- Open Access
Partial inhibition of HIV replication by type-I interferons: impact of cell-to-cell viral transfer
© Vendrame et al; licensee BioMed Central Ltd. 2009
- Published: 24 September 2009
- Human Immunodeficiency Virus
- Human Immunodeficiency Virus Infection
- Human Immunodeficiency Virus Replication
- Primary Isolate
- Human Immunodeficiency Virus Protein
Type-I interferons (IFN) inhibit several steps of the human immunodeficiency virus type-1 (HIV) replication cycle. Some HIV proteins, like Vif and Vpu, directly counteract IFN-induced restriction factors. Other mechanisms are expected to modulate the extent of IFN inhibition. Here, we studied the impact of IFN on various aspects of HIV replication in primary T lymphocytes.

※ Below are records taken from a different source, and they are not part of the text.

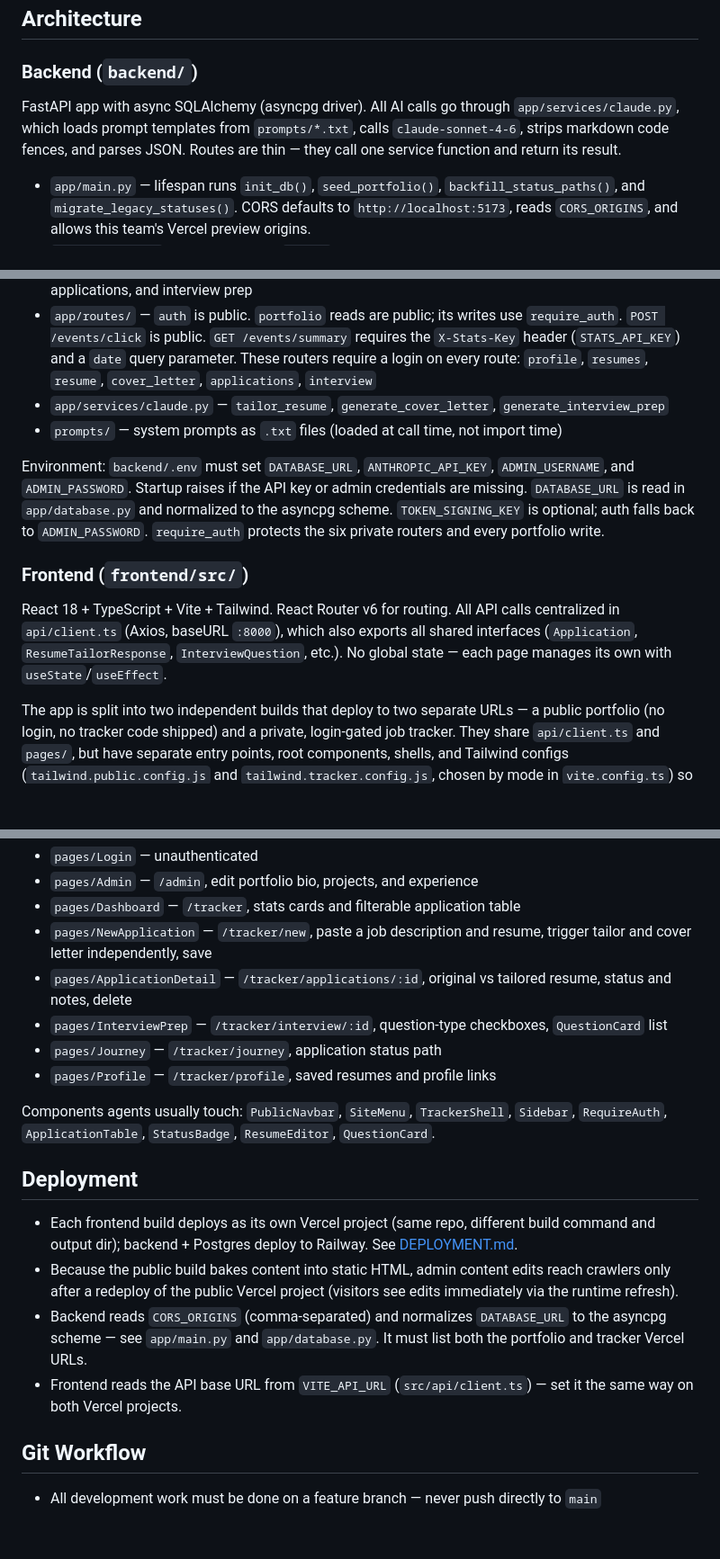
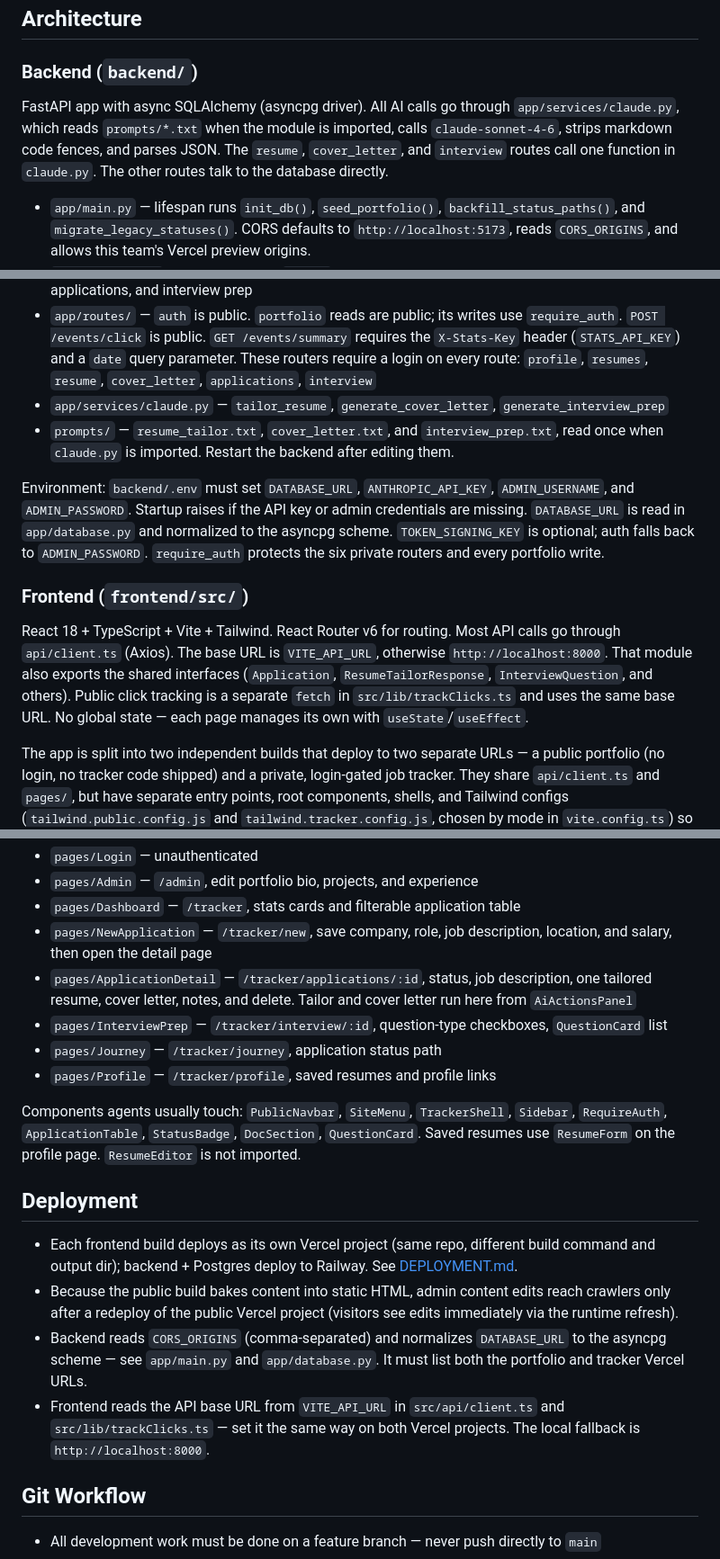
Before and after one commit to zachlieberman/job-assistant, a Markdown page: AGENTS.md, 3 parts joined by grey strips. Shown at 90% size. Drawn GitHub-style; blank space fills up the shorter version.

Commit message:
docs: correct stale project instructions
Co-authored-by: Cursor <cursoragent@cursor.com>

```diff
--- a/AGENTS.md
+++ b/AGENTS.md
@@ -43,7 +43,7 @@ Tables are created automatically on backend startup via `create_all`. There are
 ## Architecture
 
 ### Backend (`backend/`)
-FastAPI app with async SQLAlchemy (asyncpg driver). All AI calls go through `app/services/claude.py`, which loads prompt templates from `prompts/*.txt`, calls `claude-sonnet-4-6`, strips markdown code fences, and parses JSON. Routes are thin — they call one service function and return its result.
+FastAPI app with async SQLAlchemy (asyncpg driver). All AI calls go through `app/services/claude.py`, which reads `prompts/*.txt` when the module is imported, calls `claude-sonnet-4-6`, strips markdown code fences, and parses JSON. The `resume`, `cover_letter`, and `interview` routes call one function in `claude.py`. The other routes talk to the database directly.
 
 - `app/main.py` — lifespan runs `init_db()`, `seed_portfolio()`, `backfill_status_paths()`, and `migrate_legacy_statuses()`. CORS defaults to `http://localhost:5173`, reads `CORS_ORIGINS`, and allows this team's Vercel preview origins.
 - `app/database.py` — async engine + `get_db` dependency
@@ -51,12 +51,12 @@ FastAPI app with async SQLAlchemy (asyncpg driver). All AI calls go through `app
 - `app/schemas.py` — Pydantic models for portfolio content, profile, resumes, tailoring, cover letters, applications, and interview prep
 - `app/routes/` — `auth` is public. `portfolio` reads are public; its writes use `require_auth`. `POST /events/click` is public. `GET /events/summary` requires the `X-Stats-Key` header (`STATS_API_KEY`) and a `date` query parameter. These routers require a login on every route: `profile`, `resumes`, `resume`, `cover_letter`, `applications`, `interview`
 - `app/services/claude.py` — `tailor_resume`, `generate_cover_letter`, `generate_interview_prep`
-- `prompts/` — system prompts as `.txt` files (loaded at call time, not import time)
+- `prompts/` — `resume_tailor.txt`, `cover_letter.txt`, and `interview_prep.txt`, read once when `claude.py` is imported. Restart the backend after editing them.
 
 Environment: `backend/.env` must set `DATABASE_URL`, `ANTHROPIC_API_KEY`, `ADMIN_USERNAME`, and `ADMIN_PASSWORD`. Startup raises if the API key or admin credentials are missing. `DATABASE_URL` is read in `app/database.py` and normalized to the asyncpg scheme. `TOKEN_SIGNING_KEY` is optional; auth falls back to `ADMIN_PASSWORD`. `require_auth` protects the six private routers and every portfolio write.
 
 ### Frontend (`frontend/src/`)
-React 18 + TypeScript + Vite + Tailwind. React Router v6 for routing. All API calls centralized in `api/client.ts` (Axios, baseURL `:8000`), which also exports all shared interfaces (`Application`, `ResumeTailorResponse`, `InterviewQuestion`, etc.). No global state — each page manages its own with `useState`/`useEffect`.
+React 18 + TypeScript + Vite + Tailwind. React Router v6 for routing. Most API calls go through `api/client.ts` (Axios). The base URL is `VITE_API_URL`, otherwise `http://localhost:8000`. That module also exports the shared interfaces (`Application`, `ResumeTailorResponse`, `InterviewQuestion`, and others). Public click tracking is a separate `fetch` in `src/lib/trackClicks.ts` and uses the same base URL. No global state — each page manages its own with `useState`/`useEffect`.
 
 The app is split into two independent builds that deploy to two separate URLs — a public portfolio (no login, no tracker code shipped) and a private, login-gated job tracker. They share `api/client.ts` and `pages/`, but have separate entry points, root components, shells, and Tailwind configs (`tailwind.public.config.js` and `tailwind.tracker.config.js`, chosen by mode in `vite.config.ts`) so neither bundle pulls in the other's code:
 
@@ -78,19 +78,19 @@ Tracker:
 - `pages/Login` — unauthenticated
 - `pages/Admin` — `/admin`, edit portfolio bio, projects, and experience
 - `pages/Dashboard` — `/tracker`, stats cards and filterable application table
-- `pages/NewApplication` — `/tracker/new`, paste a job description and resume, trigger tailor and cover letter independently, save
-- `pages/ApplicationDetail` — `/tracker/applications/:id`, original vs tailored resume, status and notes, delete
+- `pages/NewApplication` — `/tracker/new`, save company, role, job description, location, and salary, then open the detail page
+- `pages/ApplicationDetail` — `/tracker/applications/:id`, status, job description, one tailored resume, cover letter, notes, and delete. Tailor and cover letter run here from `AiActionsPanel`
 - `pages/InterviewPrep` — `/tracker/interview/:id`, question-type checkboxes, `QuestionCard` list
 - `pages/Journey` — `/tracker/journey`, application status path
 - `pages/Profile` — `/tracker/profile`, saved resumes and profile links
 
-Components agents usually touch: `PublicNavbar`, `SiteMenu`, `TrackerShell`, `Sidebar`, `RequireAuth`, `ApplicationTable`, `StatusBadge`, `ResumeEditor`, `QuestionCard`.
+Components agents usually touch: `PublicNavbar`, `SiteMenu`, `TrackerShell`, `Sidebar`, `RequireAuth`, `ApplicationTable`, `StatusBadge`, `DocSection`, `QuestionCard`. Saved resumes use `ResumeForm` on the profile page. `ResumeEditor` is not imported.
 
 ## Deployment
 - Each frontend build deploys as its own Vercel project (same repo, different build command and output dir); backend + Postgres deploy to Railway. See [DEPLOYMENT.md](DEPLOYMENT.md).
 - Because the public build bakes content into static HTML, admin content edits reach crawlers only after a redeploy of the public Vercel project (visitors see edits immediately via the runtime refresh).
 - Backend reads `CORS_ORIGINS` (comma-separated) and normalizes `DATABASE_URL` to the asyncpg scheme — see `app/main.py` and `app/database.py`. It must list both the portfolio and tracker Vercel URLs.
-- Frontend reads the API base URL from `VITE_API_URL` (`src/api/client.ts`) — set it the same way on both Vercel projects.
+- Frontend reads the API base URL from `VITE_API_URL` in `src/api/client.ts` and `src/lib/trackClicks.ts` — set it the same way on both Vercel projects. The local fallback is `http://localhost:8000`.
 
 ## Git Workflow
 - All development work must be done on a feature branch — never push directly to `main`
```
Also changed, not shown: other parts of AGENTS.md (+2 -2 lines), CLAUDE.md (+9 -9 lines), README.md (+0 -1 lines).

Primary T-lymphocytes were treated by different subtypes of IFN-a or by IFN-b (10 to 10000 IU/ml) before or after exposure to the virus. Infections were carried out with cell-free HIV particles (primary isolates and reference strains) and in an assay based on viral transfer through direct cell-to-cell contacts. We monitored over-time the amount of viral capsid (p24) protein in the culture supernatant and the appearance of newly infected cells in culture by intracellular Gag staining. In addition, we characterized viruses escaping the effect of IFN.

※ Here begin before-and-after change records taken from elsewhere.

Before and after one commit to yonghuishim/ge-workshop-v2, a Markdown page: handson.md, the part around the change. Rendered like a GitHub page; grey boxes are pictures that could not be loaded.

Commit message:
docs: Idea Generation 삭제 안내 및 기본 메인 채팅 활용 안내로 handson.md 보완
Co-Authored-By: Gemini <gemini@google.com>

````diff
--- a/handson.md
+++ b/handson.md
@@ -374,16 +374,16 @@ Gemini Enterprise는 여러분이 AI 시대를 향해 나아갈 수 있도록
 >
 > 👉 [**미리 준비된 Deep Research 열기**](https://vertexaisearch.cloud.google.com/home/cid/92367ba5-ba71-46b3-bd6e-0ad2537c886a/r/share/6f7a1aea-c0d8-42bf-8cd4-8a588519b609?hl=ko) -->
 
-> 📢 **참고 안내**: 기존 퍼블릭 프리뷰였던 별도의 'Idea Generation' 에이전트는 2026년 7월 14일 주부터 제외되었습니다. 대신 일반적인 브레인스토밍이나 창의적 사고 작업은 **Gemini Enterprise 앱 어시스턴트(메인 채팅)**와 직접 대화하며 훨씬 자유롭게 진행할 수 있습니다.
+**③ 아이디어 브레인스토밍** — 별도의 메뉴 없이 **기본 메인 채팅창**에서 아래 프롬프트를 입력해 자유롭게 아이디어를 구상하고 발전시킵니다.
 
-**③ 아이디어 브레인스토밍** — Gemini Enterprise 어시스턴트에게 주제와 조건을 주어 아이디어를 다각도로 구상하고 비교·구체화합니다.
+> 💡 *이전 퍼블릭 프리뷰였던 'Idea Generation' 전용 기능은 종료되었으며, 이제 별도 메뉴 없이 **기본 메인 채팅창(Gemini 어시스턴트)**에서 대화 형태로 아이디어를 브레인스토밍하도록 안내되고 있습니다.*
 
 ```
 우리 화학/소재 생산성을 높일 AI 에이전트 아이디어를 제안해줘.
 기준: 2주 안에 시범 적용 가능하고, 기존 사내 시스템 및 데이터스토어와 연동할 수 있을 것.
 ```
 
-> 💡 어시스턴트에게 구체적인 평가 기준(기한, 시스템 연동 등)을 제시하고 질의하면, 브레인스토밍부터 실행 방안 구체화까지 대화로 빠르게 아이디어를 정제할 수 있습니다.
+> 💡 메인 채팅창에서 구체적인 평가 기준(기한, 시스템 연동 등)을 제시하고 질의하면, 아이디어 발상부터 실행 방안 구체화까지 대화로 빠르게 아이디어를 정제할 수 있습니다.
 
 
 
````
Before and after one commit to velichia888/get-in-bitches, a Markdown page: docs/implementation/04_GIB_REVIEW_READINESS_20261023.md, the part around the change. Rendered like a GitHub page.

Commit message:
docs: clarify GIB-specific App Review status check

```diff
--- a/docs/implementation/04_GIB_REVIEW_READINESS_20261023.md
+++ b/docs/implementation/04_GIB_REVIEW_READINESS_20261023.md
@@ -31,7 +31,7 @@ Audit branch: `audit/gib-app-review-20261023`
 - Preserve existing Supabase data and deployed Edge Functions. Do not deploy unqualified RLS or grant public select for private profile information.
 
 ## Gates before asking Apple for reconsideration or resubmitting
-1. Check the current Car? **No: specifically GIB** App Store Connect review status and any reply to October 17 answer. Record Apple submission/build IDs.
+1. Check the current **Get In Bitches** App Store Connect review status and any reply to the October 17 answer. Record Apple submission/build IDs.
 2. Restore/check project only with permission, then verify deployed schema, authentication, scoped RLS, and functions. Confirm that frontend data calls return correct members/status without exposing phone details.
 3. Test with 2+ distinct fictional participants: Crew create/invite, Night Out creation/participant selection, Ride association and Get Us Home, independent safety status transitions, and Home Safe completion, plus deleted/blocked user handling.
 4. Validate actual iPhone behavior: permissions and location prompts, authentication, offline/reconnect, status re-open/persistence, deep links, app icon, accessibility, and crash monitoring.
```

When cells were pre-treated by IFN and infected by cell-free virus particles (reference strains), we confirmed the potent reduction of p24 production in the culture supernatants. In striking contrast, HIV spread, measured as the appearance of Gag-expressing cells in these cultures, was only transiently inhibited by IFN. Primary isolates displayed similar transient inhibition profiles. A Vpu-defective virus was also able to emerge in IFN-treated cultures, although less efficiently than its wild-type counterpart. The potency and the duration of IFN inhibition depended on virus input. Virus emergence was the consequence of suboptimal inhibition of HIV replication, and was not due to the selection of resistant variants. Post-infection treatment by IFN was largely ineffective at controlling virus spread. Cell-to-cell HIV transfer, a potent means of virus replication, was less sensitive to IFN than infection by cell-free virions, and likely represents a mechanism to escape IFN inhibition.
These results suggest that IFN are less active in cell cultures than initially thought. They help explain the incomplete protection by naturally secreted IFN during HIV infection and the unsatisfactory outcome of IFN-treatment in HIV-infected patients.
This article is published under license to BioMed Central Ltd.